These are testing times, but they do not call for untested new technologies. Ethical data-driven decision-making requires good governance, transparency and willingness to course correct. We ask that the CEO of NHSX and the Secretary of State for Health and Social Care prioritise putting the best practices outlined here at the heart of how new technologies are delivered by NHSX, for the good of everyone in the United Kingdom.


Rachel Coldicutt

Jeni Tennison, Open Data Institute

Sarah Gold, Projects by IF

Peter Wells

Frederike Kaltheuner

Lilian Edwards, Professor of Law, Innovation and Society, Newcastle Law School.

Michael Veale, Lecturer, Faculty of Laws, UCL

Ian Brown

Dr Elinor Carmi, Faculty of the Humanities and Social Sciences, Liverpool University

Jennifer Cobbe, Department of Computer Science and Technology. University of Cambridge

Gemma Milne, science and technology journalist

Dr Laura James

Prof Mark Graham, Oxford Internet Institute

Harriet Kingaby, Mozilla Fellow

Maria Niedernhuber, PhD student in cognitive neuroscience at the University of Cambridge

David Mann, dxw

Amina Ahmad

Iain Henderson, JLINC Labs

Dr Becky Faith, Institute of Development Studies, University of Sussex

Andew Eland

Cori Crider and Martha Dark, Foxglove

Catherine Stihler, Open Knowledge Foundation

Andrew Strait

Dr. Jonathan Andrew, Geneva Academy

Ghislaine Boddington — Speaker / curator — BDS Creative Ltd — body>data>space

Elizabeth Renieris, Fellow, Berkman Klein Center for Internet & Society at Harvard University

Pat Walshe, Privacy Matters

Umesh Pandya

Dr Amanda M L Taylor-Beswick

Elettra Bietti, Harvard Law School

Anna Bacciarelli

Gemma Shields

Mary Branscombe, technology journalist

Heather Burns

James Mullarkey,

Daragh O’Brien

Dr Garfield Benjamin

Gavin Starks,

Silkie Carlo, Big Brother Watch

Mark Surman, Mozilla

Sheila Hayman, Director’s Fellow, MIT Media Lab

Faine Greenwood, humanitarian technology researcher and writer

Dr Matthew Lariviere, UKRI Innovation Fellow of Ageing, Care and Technology, Centre for International Research on Care, Labour and Equalities at the University of Sheffield.

Denise McKenzie, Ben Hawes, Benchmark Initiative

Please add my name- Dr Ernesto Priego, Centre for Human-Computer Interaction Design, City, University of London

Jim Killock, Open Rights Group

Jake Jooshandeh, The RSA

Anushka Sharma, Founder, Naaut

James Jefferies

Daren Williams, Consorticon Group

Tom de Grunewalk, Open Rights Group, Forward Democracy

Prof Chris Marsden, University of Sussex

StJohn Deakins, CitizenMe

Dr Gerasimos Chatzidamianos, Manchester Metropolitan University

If you would like to add your signature to this letter, please email or leave your name in the comments below.

*See Q5 response from UK CMO Chris Whitty

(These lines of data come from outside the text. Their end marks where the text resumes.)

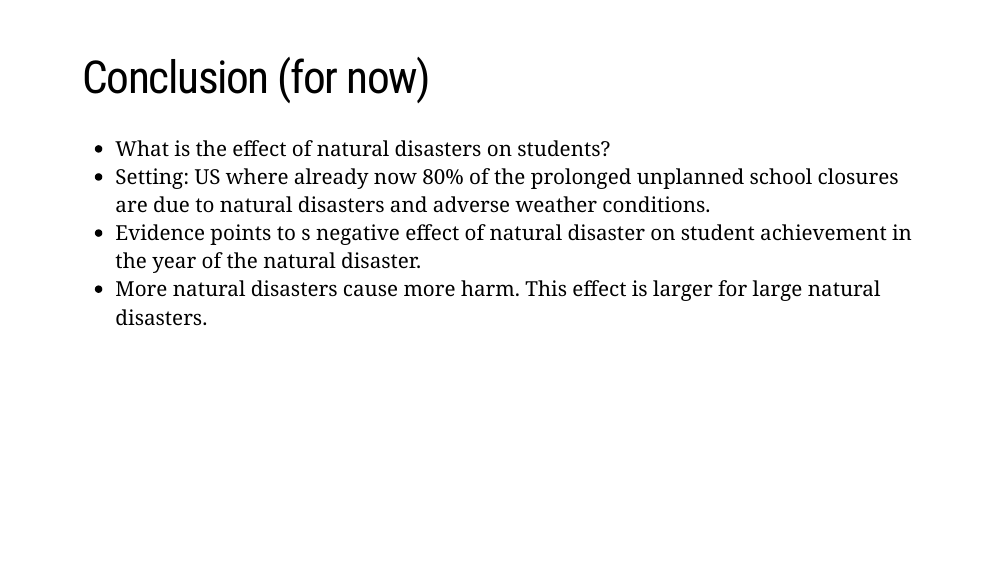
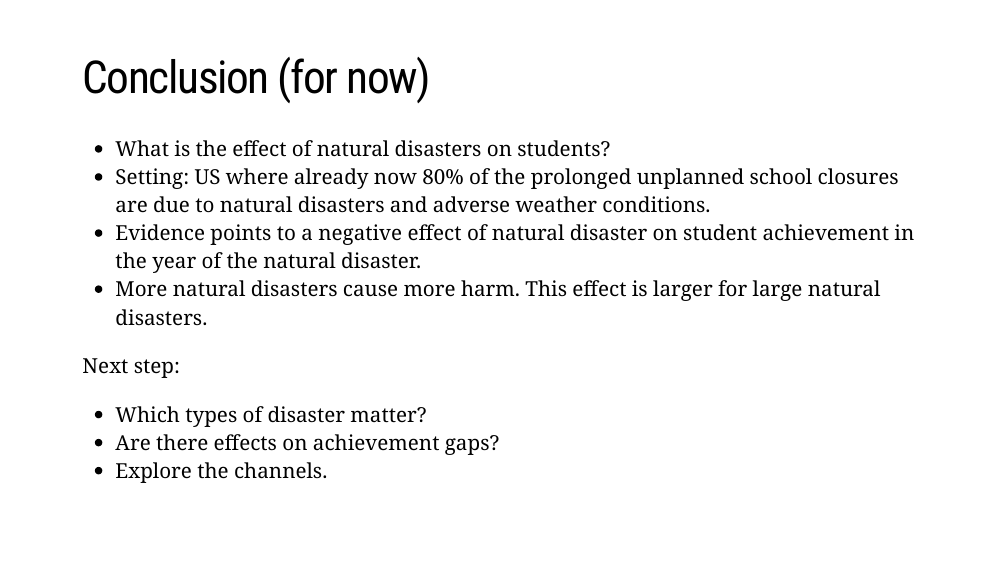
Before and after one commit to srh-gst/presentations2, an R Markdown document (index.Rmd): page 17 of 23. The pictures show the slides in the output file index.html that the author committed with the source; the slides are laid out offline by our stand-in for remark.js, each with all of its steps uncovered, in fonts that may differ from those the slides ask for, and without slide numbers, shadows or browser add-ons; a font, style sheet, LaTeX package, included part or bibliography that could not be used is replaced or left out.

Commit message:
extend slides

```diff
--- a/index.Rmd
+++ b/index.Rmd
@@ -267,8 +267,13 @@ name: robustness
 
 - What is the effect of natural disasters on students?
 - Setting: US where already now 80% of the prolonged unplanned school closures are due to natural disasters and adverse weather conditions.
-- Evidence points to s negative effect of natural disaster on student achievement in the year of the natural disaster.
+- Evidence points to a negative effect of natural disaster on student achievement in the year of the natural disaster.
 - More natural disasters cause more harm. This effect is larger for large natural disasters.
+
+Next step:
+- Which types of disaster matter?
+- Are there effects on achievement gaps?
+- Explore the channels.
 
 ---
 class: middle, center, inverse
```
Also changed, not shown: VfS_Gust.pdf, VfS_Gust2.pdf (deleted), index.html, index_files/figure-html/widgets/widget_descr.html, index.Rmd (2 more changed lines).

*See and

Edited 24 March to correct a typo, re: the no of UK adults aged 55+ who do not use a smartphone.



Rachel Coldicutt

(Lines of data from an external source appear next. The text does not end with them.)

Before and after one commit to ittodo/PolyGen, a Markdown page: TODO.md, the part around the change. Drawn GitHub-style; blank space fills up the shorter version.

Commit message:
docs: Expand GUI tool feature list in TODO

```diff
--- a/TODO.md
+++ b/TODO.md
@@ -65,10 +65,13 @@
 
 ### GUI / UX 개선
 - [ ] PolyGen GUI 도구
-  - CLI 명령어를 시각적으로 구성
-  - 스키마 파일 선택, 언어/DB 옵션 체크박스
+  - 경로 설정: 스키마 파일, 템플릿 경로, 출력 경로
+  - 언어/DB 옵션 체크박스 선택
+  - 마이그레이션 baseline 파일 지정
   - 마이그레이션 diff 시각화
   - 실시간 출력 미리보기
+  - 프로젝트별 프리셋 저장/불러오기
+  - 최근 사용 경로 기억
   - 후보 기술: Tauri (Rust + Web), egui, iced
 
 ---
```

Exploring careful innovation, community tech and networked care. Day job: @carefultrouble .